The Joyful Health’s Walnut, Spinach & Mushroom Phyllo Bites
My Bottomless Ex-Boyfriend’s Heirloom Tomato & Goat Cheese Tart
Raisin & Fig’s Pear, Leek & Gruyere Turnovers
Spiced Meat Phyllo Pie (Tourtière) Recipe
|Serving Size||⅛ pie ||
|Amount Per Serving||As Served|
|Calories 210kcal Calories from fat 58|
|% Daily Value|
|Total Fat 6g||9%|
|Saturated Fat 2g||10%|
|Dietary Fiber 1g||4%|
Percent Daily Values are based on a 2,000 calorie diet. Your daily values may be higher or lower depending on your calorie needs:
|Total Fat||Less than||65g|
|Sat Fat||Less than||25g|
Have you heard of tourtière, a traditional spiced meat pie from Quebec? This version is lightened up with phyllo dough, and just as delicious!
- Heat the olive oil in a large skillet set over medium heat. Add the onions and cook, stirring occasionally, until the onions are tender, about 5 minutes.
- Add the ground pork, beef broth, red wine, allspice, cinnamon and cloves. Break up the pork with a wooden spoon. Season with salt and pepper. Simmer until the liquid is gone, but the pork is still moist, about 45 minutes.
- Pierce the potato in several places with a fork. Microwave until the potato is tender, about 5 minutes. Cut in half, squeeze out the potato into a bowl and discard the potato skin. Mash the potato with the back of a fork until fairly smooth.
- Add ¾ cup of the mashed potato to the pork mixture. Stir until completely incorporated and the mixture is sticking together.
- Preheat the oven to 350 degrees F. Lightly coat a 9-inch pie dish with cooking spray.

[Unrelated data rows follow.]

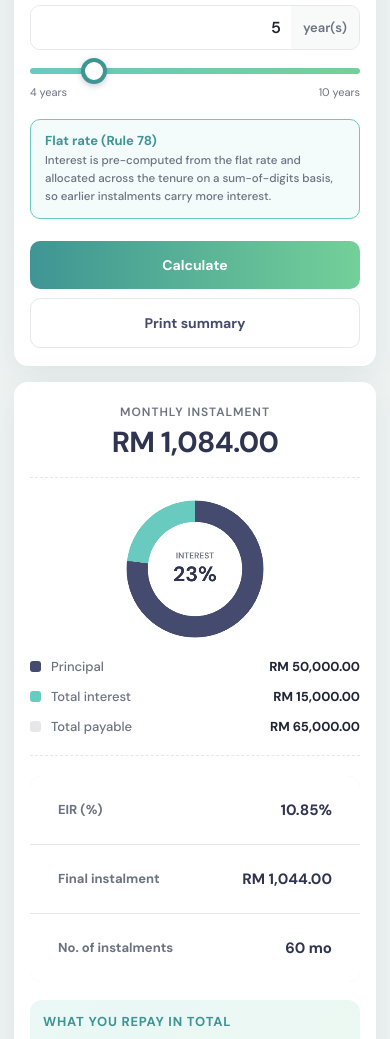
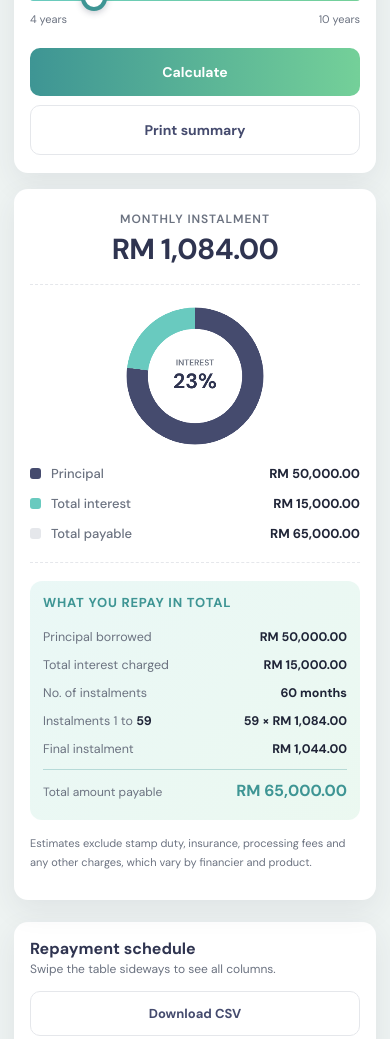
Before and after one commit to dcap-pilot/personal-financing-calculator, a plain HTML site: page index.html in a window 390 px wide. Shown: the part 599-1638 px from the top of the page. Drawn offline with Linux system fonts and the light colour scheme.

Commit message:
Add files via upload

```diff
--- a/index.html
+++ b/index.html
@@ -43,11 +43,9 @@ header.brand img{height:38px;width:auto;display:block}
 
 .hero{padding:8px 0 22px}
 .hero h1{
-  margin:0 0 8px;font-size:clamp(24px,3.4vw,36px);
+  margin:0;font-size:clamp(24px,3.4vw,36px);
   font-weight:700;letter-spacing:-.02em;color:var(--navy-deep);
 }
-.hero p{margin:0;color:var(--muted);font-size:15px;max-width:62ch;line-height:1.6}
-
 .grid{display:grid;grid-template-columns:1fr 1fr;gap:22px;align-items:start}
 .card{background:#fff;border-radius:var(--radius);box-shadow:var(--shadow);padding:24px}
 
@@ -98,13 +96,6 @@ input[type=range]::-moz-range-thumb{
 }
 .range-ends{display:flex;justify-content:space-between;font-size:11px;color:var(--muted);margin-top:4px}
 
-.methodbox{
-  border:1px solid var(--teal);border-radius:10px;padding:12px 14px;margin-bottom:22px;
-  background:rgba(105,202,191,.07);
-}
-.methodbox .m-title{font-size:13px;font-weight:700;color:var(--teal-dark);display:block;margin-bottom:3px}
-.methodbox .m-sub{font-size:11.5px;color:var(--muted);font-weight:500;line-height:1.55;display:block}
-
 .headline{text-align:center;padding:4px 0 18px;border-bottom:1px dashed var(--line)}
 .headline .k{font-size:12px;font-weight:600;color:var(--muted);text-transform:uppercase;letter-spacing:.08em}
 .headline .v{font-size:clamp(30px,4.6vw,42px);font-weight:700;color:var(--navy-deep);letter-spacing:-.02em;line-height:1.15;margin-top:6px}
@@ -117,11 +108,6 @@ canvas{flex:0 0 auto;width:168px;height:168px;display:block}
 .legend .dot{width:11px;height:11px;border-radius:3px;flex:0 0 auto}
 .legend .lbl{color:var(--muted);font-weight:500}
 .legend .amt{margin-left:auto;font-weight:700;color:var(--ink)}
-
-.stats{display:grid;grid-template-columns:repeat(3,1fr);gap:1px;background:var(--line);border-radius:12px;overflow:hidden;margin-top:20px}
-.stats div{background:#fff;padding:14px}
-.stats .k{font-size:13px;color:var(--muted);font-weight:700;text-transform:uppercase;letter-spacing:.04em;line-height:1.35}
-.stats .v{font-size:17px;font-weight:700;color:var(--navy-deep);margin-top:4px;white-space:nowrap}
 
 .settle{margin-top:22px;background:linear-gradient(135deg,rgba(105,202,191,.14),rgba(116,208,153,.14));border-radius:12px;padding:18px}
 .settle h3{margin:0 0 12px;font-size:13px;font-weight:700;color:var(--teal-dark);text-transform:uppercase;letter-spacing:.06em}
@@ -187,7 +173,6 @@ footer.legal a{color:var(--teal-dark);font-weight:600;text-decoration:none}
   header.brand img{height:29px}
 
   .hero{padding:2px 0 16px}
-  .hero p{font-size:14px;line-height:1.55}
 
   .grid{gap:16px}
   .card{padding:18px 16px;border-radius:14px}
@@ -203,12 +188,6 @@ footer.legal a{color:var(--teal-dark);font-weight:600;text-decoration:none}
 
   .chartwrap{justify-content:center;gap:18px;padding:20px 0}
   .legend{flex:1 1 100%}
-
-  /* Three columns is too tight for currency values on a phone. */
-  .stats{grid-template-columns:1fr}
-  .stats div{display:flex;align-items:center;justify-content:space-between;gap:12px;padding:12px 14px}
-  .stats .k{font-size:13px;text-transform:none;letter-spacing:0}
-  .stats .v{font-size:15px;margin-top:0}
 
   .settle{padding:15px;margin-top:18px}
   .settle .line{font-size:12.5px}
@@ -261,8 +240,7 @@ footer.legal a{color:var(--teal-dark);font-weight:600;text-decoration:none}
   header.brand img{height:26px}
 
   .hero{padding:8px 0 10px}
-  .hero h1{font-size:16px;margin-bottom:3px}
-  .hero p{font-size:9.5px;line-height:1.45;max-width:none}
+  .hero h1{font-size:16px}
 
   .grid{grid-template-columns:1.02fr 1fr;gap:10px}
   .card{box-shadow:none;border:1px solid var(--line);padding:12px;break-inside:avoid}
@@ -275,10 +253,6 @@ footer.legal a{color:var(--teal-dark);font-weight:600;text-decoration:none}
   .control input{padding:6px 8px;font-size:12px}
   .control .prefix,.control .suffix{padding:0 8px;font-size:10px}
 
-  .methodbox{padding:8px 10px;margin-bottom:0}
-  .methodbox .m-title{font-size:10px;margin-bottom:2px}
-  .methodbox .m-sub{font-size:8.5px;line-height:1.4}
-
   .headline{padding:0 0 10px}
   .headline .k{font-size:9px}
   .headline .v{font-size:24px;margin-top:2px}
@@ -287,11 +261,6 @@ footer.legal a{color:var(--teal-dark);font-weight:600;text-decoration:none}
   .legend{gap:7px;flex-basis:auto}
   .legend .row{font-size:9.5px;gap:7px}
   .legend .dot{width:8px;height:8px}
-
-  .stats{margin-top:11px;border-radius:8px}
-  .stats div{padding:8px 9px}
-  .stats .k{font-size:10px}
-  .stats .v{font-size:12px;margin-top:2px}
 
   .settle{margin-top:11px;padding:11px;border-radius:8px}
   .settle h3{font-size:10px;margin-bottom:7px}
@@ -317,7 +286,6 @@ footer.legal a{color:var(--teal-dark);font-weight:600;text-decoration:none}
 
   <section class="hero">
     <h1>How much will your personal financing cost each month?</h1>
-    <p>Enter your financing amount, rate and tenure to see your monthly instalment, then how much of the total you repay is principal and how much is interest.</p>
   </section>
 
   <div class="grid">
@@ -361,11 +329,6 @@ footer.legal a{color:var(--teal-dark);font-weight:600;text-decoration:none}
         <div class="range-ends"><span>4 years</span><span>10 years</span></div>
       </div>
 
-      <div class="methodbox">
-        <span class="m-title">Flat rate (Rule 78)</span>
-        <span class="m-sub">Interest is pre-computed from the flat rate and allocated across the tenure on a sum-of-digits basis, so earlier instalments carry more interest.</span>
-      </div>
-
       <p class="err" id="err"></p>
 
       <div class="actions">
@@ -390,16 +353,11 @@ footer.legal a{color:var(--teal-dark);font-weight:600;text-decoration:none}
         </div>
       </div>
 
-      <div class="stats">
-        <div><div class="k">EIR (%)</div><div class="v" id="rEir">0.00%</div></div>
-        <div><div class="k">Final instalment</div><div class="v" id="rFinal">RM 0.00</div></div>
-        <div><div class="k">No. of instalments</div><div class="v" id="rCount">0</div></div>
-      </div>
-
       <div class="settle">
         <h3>What you repay in total</h3>
         <div class="line"><span>Principal borrowed</span><span id="sPrincipal">RM 0.00</span></div>
         <div class="line"><span>Total interest charged</span><span id="sInterest">RM 0.00</span></div>
+        <div class="line"><span>No. of instalments</span><span id="rCount">0</span></div>
         <div class="line"><span>Instalments 1 to <span id="sN1">0</span></span><span id="sCount">0 &times; RM 0.00</span></div>
         <div class="line"><span>Final instalment</span><span id="sFinal">RM 0.00</span></div>
         <div class="line total"><span>Total amount payable</span><span id="sTotal">RM 0.00</span></div>
@@ -586,9 +544,7 @@ footer.legal a{color:var(--teal-dark);font-weight:600;text-decoration:none}
     $("rPrincipal").textContent = money(res.principal);
     $("rInterest").textContent = money(res.totalInterest);
     $("rTotal").textContent = money(res.totalPayable);
-    $("rEir").textContent = res.eir.toFixed(2) + "%";
-    $("rFinal").textContent = money(res.finalInst);
-    $("rCount").textContent = res.months + " mo";
+    $("rCount").textContent = res.months + " months";
 
     $("sPrincipal").textContent = money(res.principal);
     $("sInterest").textContent = money(res.totalInterest);
```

- Unroll the defrosted fillo dough and place it under a damp kitchen towel to stop the dough from drying out. Cover whenever the dough is not in use.
- Place 1 sheet of the fillo in the pie dish and push down so that the dough fits into the dish. Lightly coat with cooking spray. Turn the pie dish slightly and repeat with another sheet of fillo dough. Continue with 4 more sheets of dough (a total of 6), turning slightly each time so that all sides of the pie dish are covered and lightly coating each layer with cooking spray.
- Transfer the meat mixture to the pie dish and spread the meat evenly.
- Top the meat mixture with 4 sheets of fillo dough, scrunching each one slightly to fit within the pie dish and lightly coating each layer with cooking spray.
- Bake until the fillo dough is golden brown, about 30 minutes.
- Let rest for 10 minutes, then carefully cut the pie into 8 pieces. Serve.
Disclosure: This post was sponsored by Athens Foods. All opinions are my own. This post contains links to my Amazon affiliate page. Any revenue made from sales through these links helps to support this blog. Thank you!